A big smile.
After 75 years, the place has decided to start being nice. It’s enough to make you ask for your money back before you start eating.
The new COO is Robert Eby, and his niceness policy is the third in a recent series of shocks to hit the deli right in its kishkas. First, its lifelong rival, the nearby Stage Delicatessen, closed up. Then, its 20-year manager, Sandy Levine, stepped down. Oy.
Those two consecutive events prepared it for anything — except this. A Jewish deli without grumpiness is like a day with sunshine.
The place won’t go schmaltzy, Robert says: “We’re just gonna warm it up.” That’s reasonable when you’re getting seventeen bucks for a pastrami sandwich. But usually it’s competition that triggers such a reversal. With the Stage gone, you’d think that they’d let themselves get crabbier than ever.
Then again, the demise is a good reason to cheer up. The Stage was a relentless source of crabbiness for years.
Both delis opened in 1937, but the Stage Deli made its debut at 48th Street and Broadway. Five years later, it moved to Seventh Avenue between 53rd and 54th streets. The Carnegie was on Seventh Avenue between 54th and 55th streets.
The Carnegie’s founders, Izzie and Ida Orgel, sold the deli to Max Hudes.
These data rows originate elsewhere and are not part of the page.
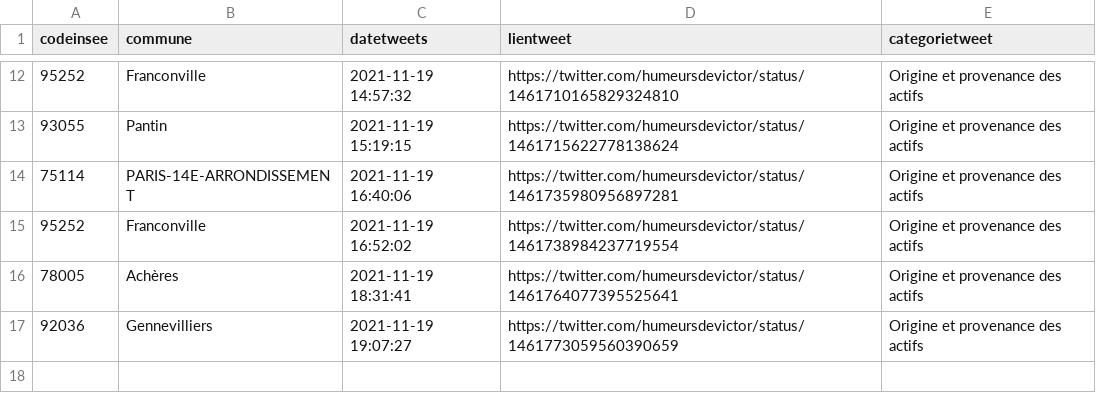
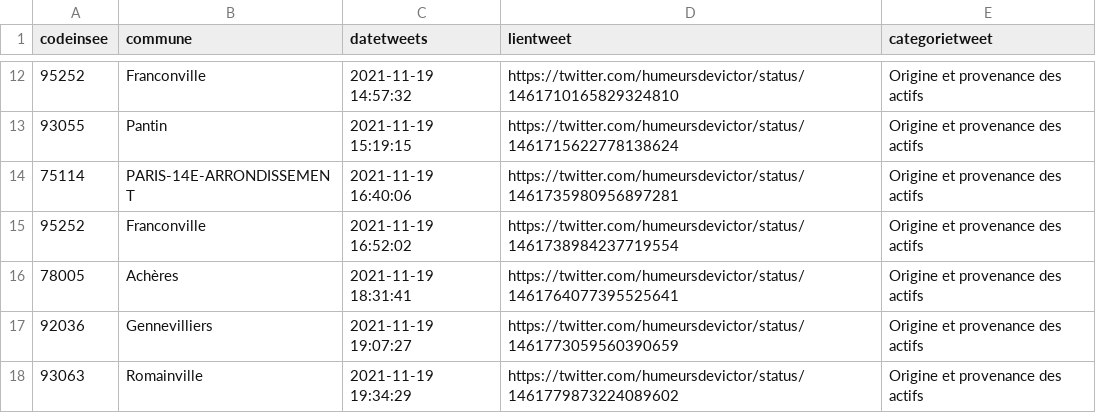
Before and after one commit to Valexandre/GH_Actions_Trajets, a CSV file: data/dejaparus.csv, drawn as a sheet; only a part is shown, gaps mark what is left out; the diff names each change by its address in the sheet, - before the commit and + after, or states it on an @@ line.

```diff
--- a/data/dejaparus.csv
+++ b/data/dejaparus.csv
+row 18: 93063 | Romainville | 2021-11-19 19:34:29 | https://twitter.com/humeursdevictor/status/1461779873224089602 | Origine et provenance des actifs
```
Also changed, not shown: 2 other files.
He got the sobriquet “Carnegie Max,” but that didn’t get him the crowds. The Stage, too, had a Max — Max Asnas — and he’d already made his Stage a star. For over three decades, the Carnegie was relegated to second fiddle.
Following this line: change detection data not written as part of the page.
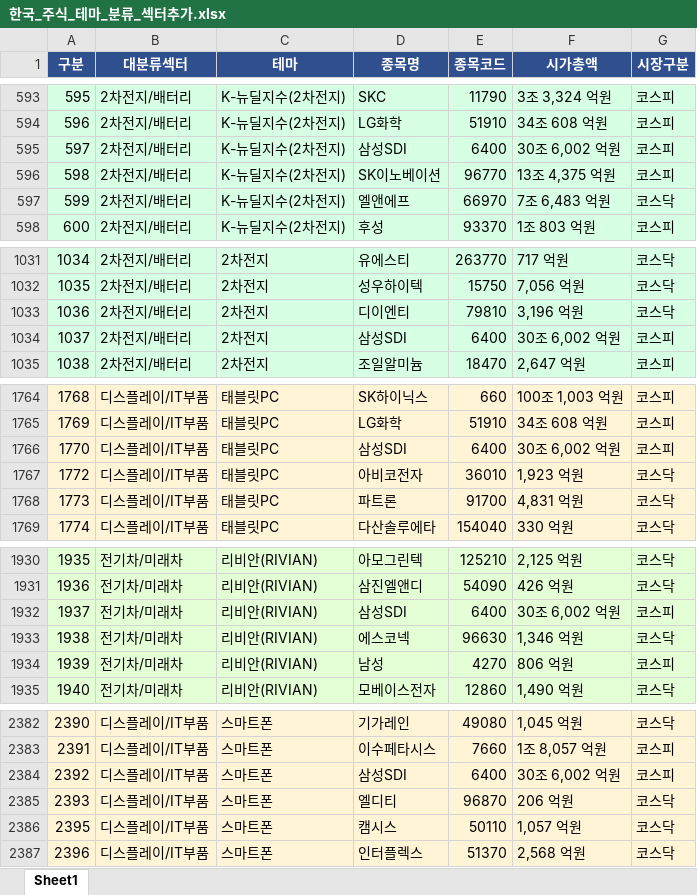
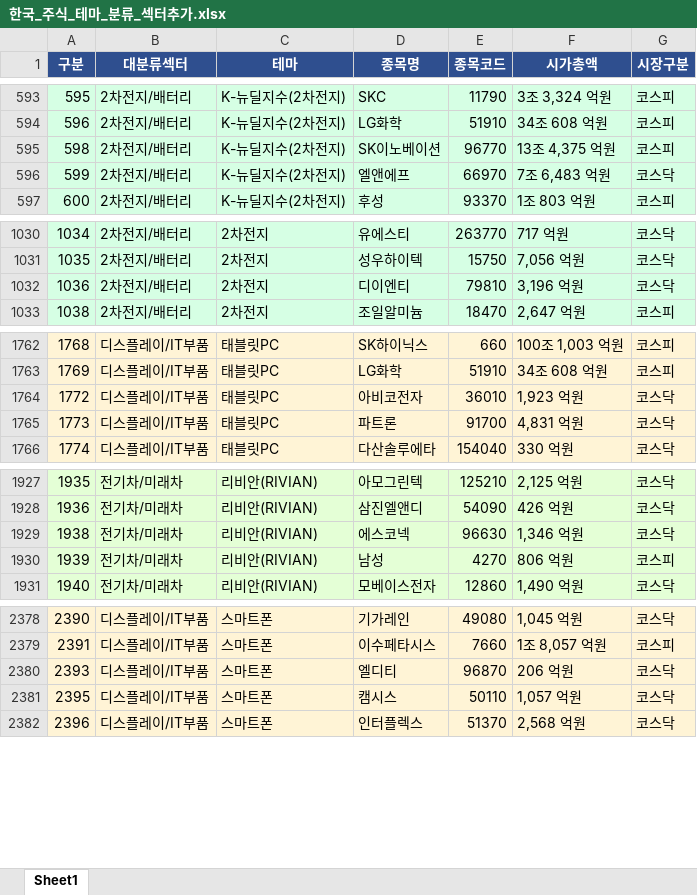
Before and after one commit to newrion-maker/krx-dashboard, an Excel workbook: 한국_주식_테마_분류_섹터추가.xlsx, sheet Sheet1, drawn as a sheet; only a part is shown, gaps mark what is left out; values as stored, in another font and other column widths than the file's, no borders; the diff covers the shown part only; the diff names each change by its address in the sheet, - before the commit and + after, or states it on an @@ line.

```diff
--- a/한국_주식_테마_분류_섹터추가.xlsx (sheet Sheet1)
+++ b/한국_주식_테마_분류_섹터추가.xlsx (sheet Sheet1)
-row 595: 597 | 2차전지/배터리 | K-뉴딜지수(2차전지) | 삼성SDI | 6400 | 30조 6,002 억원 | 코스피
-row 1034: 1037 | 2차전지/배터리 | 2차전지 | 삼성SDI | 6400 | 30조 6,002 억원 | 코스피
-row 1766: 1770 | 디스플레이/IT부품 | 태블릿PC | 삼성SDI | 6400 | 30조 6,002 억원 | 코스피
-row 1932: 1937 | 전기차/미래차 | 리비안(RIVIAN) | 삼성SDI | 6400 | 30조 6,002 억원 | 코스피
-row 2384: 2392 | 디스플레이/IT부품 | 스마트폰 | 삼성SDI | 6400 | 30조 6,002 억원 | 코스피
```
Also changed, not shown: 8 removed rows elsewhere in this sheet, 2 other files.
It stayed there till 1976, when Milton Parker and Leo Steiner took over. Steiner hired his brother Sam to cure their own meats in the basement. In 1979, Mimi Sheraton, in The New York Times, named the Carnegie one of the three best places for corned beef and pastrami. She didn’t name the Stage.
But the day the story came out, the Carnegie’s line reached to the Stage. Though they’d stocked up, the owners ran out of pastrami by 3 in the afternoon. In a single day, they had finally eclipsed their competitor. Mimi Sheraton had done for the Carnegie what Hugh Grant would do for Jay Leno.
Leo Steiner became the deli doyen that Max Asnas had once been. He courted stars, catered to comics, and kept making the sandwiches bigger. When Steiner died in 1987, Parker did his best to take over that role. In the video he appears in a bow tie, lugging around a giant pickle.
In 1993, he brought in Sandy Levine, who had been working in apparel but who was a natural in a deli. Sandy honed the art of abusing customers just enough so that they enjoyed it. He had business cards that said “MBD.” It stood for “Married Boss’s Daughter.”
The daughter is Marian Harper Levine, whose father was Milton Parker. She is still in charge, and she admittedly has little to be crabby about. She owns the Carnegie’s building, and she’s getting not only her own customers but also the Stage’s. “Now they have no choice,” she observes.
The staff will still be playful, Robert says. But only to a point: “We want to let our guests know that they’re appreciated.”
In other words, don’t expect to get that waitress in the video, who bade her customers a touching farewell with: “You’re not paying rent here. It’s time to go.”Have a nice day at the Carnegie Delicatessen & Restaurant, 854 Seventh Avenue, between 54th and 55th streets, in New York City.